Asia’s renewed surge in Covid-19 infections is compounding supply-chain blockages across the world’s biggest source of manufactured goods.
After weathering earlier pandemic waves better than other regions, the fast-spreading delta variant has thrown into turmoil factories and ports in countries that were once among the most successful containing the virus.
The snarls in Asia -- where the United Nations estimates around 42% of global exports are sourced -- risk twisting their way through global supply chains just as shipments would usually ramp up for the Christmas holiday shopping season.
As earlier snags have shown, problems that start in Asian ports can ripple slowly, showing up later as delays in places like Los Angeles or Rotterdam and higher prices for consumers.
The flare-ups also worsen an already tortured year for exporters, with shipping costs sky-high due to a shortage of containers and as raw materials such as semiconductors become pricier and difficult to source amid red-hot demand.
“Delta is likely to significantly disrupt trade in Asia,” said Deborah Elms, executive director of the Singapore-based Asian Trade Centre. “Most of the markets have been fortunate in managing Covid well so far. But as Covid continues to spread, this lucky streak is likely to end for many locations.”
In a sign of those concerns, oil prices extended declines at this week’s opening in Asia as the delta variant’s spread has undermined the outlook for global demand.
In China, the world’s third-busiest container port was partly shut recently, while in Southeast Asia -- among the worst-hit regions -- factory executives have stalled production of electronics, garments and scores of other products.
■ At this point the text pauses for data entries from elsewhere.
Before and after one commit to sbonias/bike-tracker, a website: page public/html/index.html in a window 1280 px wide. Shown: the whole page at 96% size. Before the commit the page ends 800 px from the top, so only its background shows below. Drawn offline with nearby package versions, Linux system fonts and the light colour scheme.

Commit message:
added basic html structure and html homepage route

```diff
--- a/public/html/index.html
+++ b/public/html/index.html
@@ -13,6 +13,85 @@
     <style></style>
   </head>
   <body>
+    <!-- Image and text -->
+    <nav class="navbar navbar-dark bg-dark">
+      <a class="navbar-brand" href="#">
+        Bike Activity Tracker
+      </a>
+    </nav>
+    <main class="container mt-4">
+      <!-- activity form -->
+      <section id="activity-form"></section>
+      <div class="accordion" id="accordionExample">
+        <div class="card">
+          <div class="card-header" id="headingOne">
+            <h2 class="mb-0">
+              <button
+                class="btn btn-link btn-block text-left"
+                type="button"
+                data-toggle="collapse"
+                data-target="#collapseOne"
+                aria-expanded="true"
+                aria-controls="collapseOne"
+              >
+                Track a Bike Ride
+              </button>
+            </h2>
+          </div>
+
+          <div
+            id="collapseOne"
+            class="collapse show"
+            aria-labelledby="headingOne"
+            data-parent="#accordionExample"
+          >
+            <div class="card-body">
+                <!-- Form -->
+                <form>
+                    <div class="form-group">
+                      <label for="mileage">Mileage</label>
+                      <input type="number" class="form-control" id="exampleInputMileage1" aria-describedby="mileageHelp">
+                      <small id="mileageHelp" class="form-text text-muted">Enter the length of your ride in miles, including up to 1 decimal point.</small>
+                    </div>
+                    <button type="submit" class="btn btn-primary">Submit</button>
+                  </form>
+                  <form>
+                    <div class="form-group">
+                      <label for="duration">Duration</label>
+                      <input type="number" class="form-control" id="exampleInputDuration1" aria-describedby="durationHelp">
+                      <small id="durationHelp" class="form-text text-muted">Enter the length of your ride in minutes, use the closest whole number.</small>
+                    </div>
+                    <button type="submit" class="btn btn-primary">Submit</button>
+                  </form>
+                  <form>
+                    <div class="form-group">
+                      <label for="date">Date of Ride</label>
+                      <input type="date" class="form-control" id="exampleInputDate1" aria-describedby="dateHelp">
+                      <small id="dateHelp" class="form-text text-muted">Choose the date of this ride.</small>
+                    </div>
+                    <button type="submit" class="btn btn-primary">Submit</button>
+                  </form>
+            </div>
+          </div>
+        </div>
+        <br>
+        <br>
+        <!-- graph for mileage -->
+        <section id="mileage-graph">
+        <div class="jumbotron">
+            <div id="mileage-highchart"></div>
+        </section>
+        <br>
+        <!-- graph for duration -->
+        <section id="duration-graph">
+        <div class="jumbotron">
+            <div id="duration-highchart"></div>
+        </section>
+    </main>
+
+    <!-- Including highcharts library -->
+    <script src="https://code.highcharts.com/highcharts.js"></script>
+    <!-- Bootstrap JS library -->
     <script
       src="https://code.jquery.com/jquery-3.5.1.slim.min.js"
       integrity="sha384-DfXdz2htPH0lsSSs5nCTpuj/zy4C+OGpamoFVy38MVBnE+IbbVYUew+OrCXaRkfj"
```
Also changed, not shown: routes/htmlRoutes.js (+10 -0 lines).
At stake is an export boom that shielded trade-driven economies during the pandemic and was expected to fuel a broader rebound. The World Trade Organization had forecast Asia to lead an 8% rise this year in global goods trade.
Source : economictimes.indiatimes.com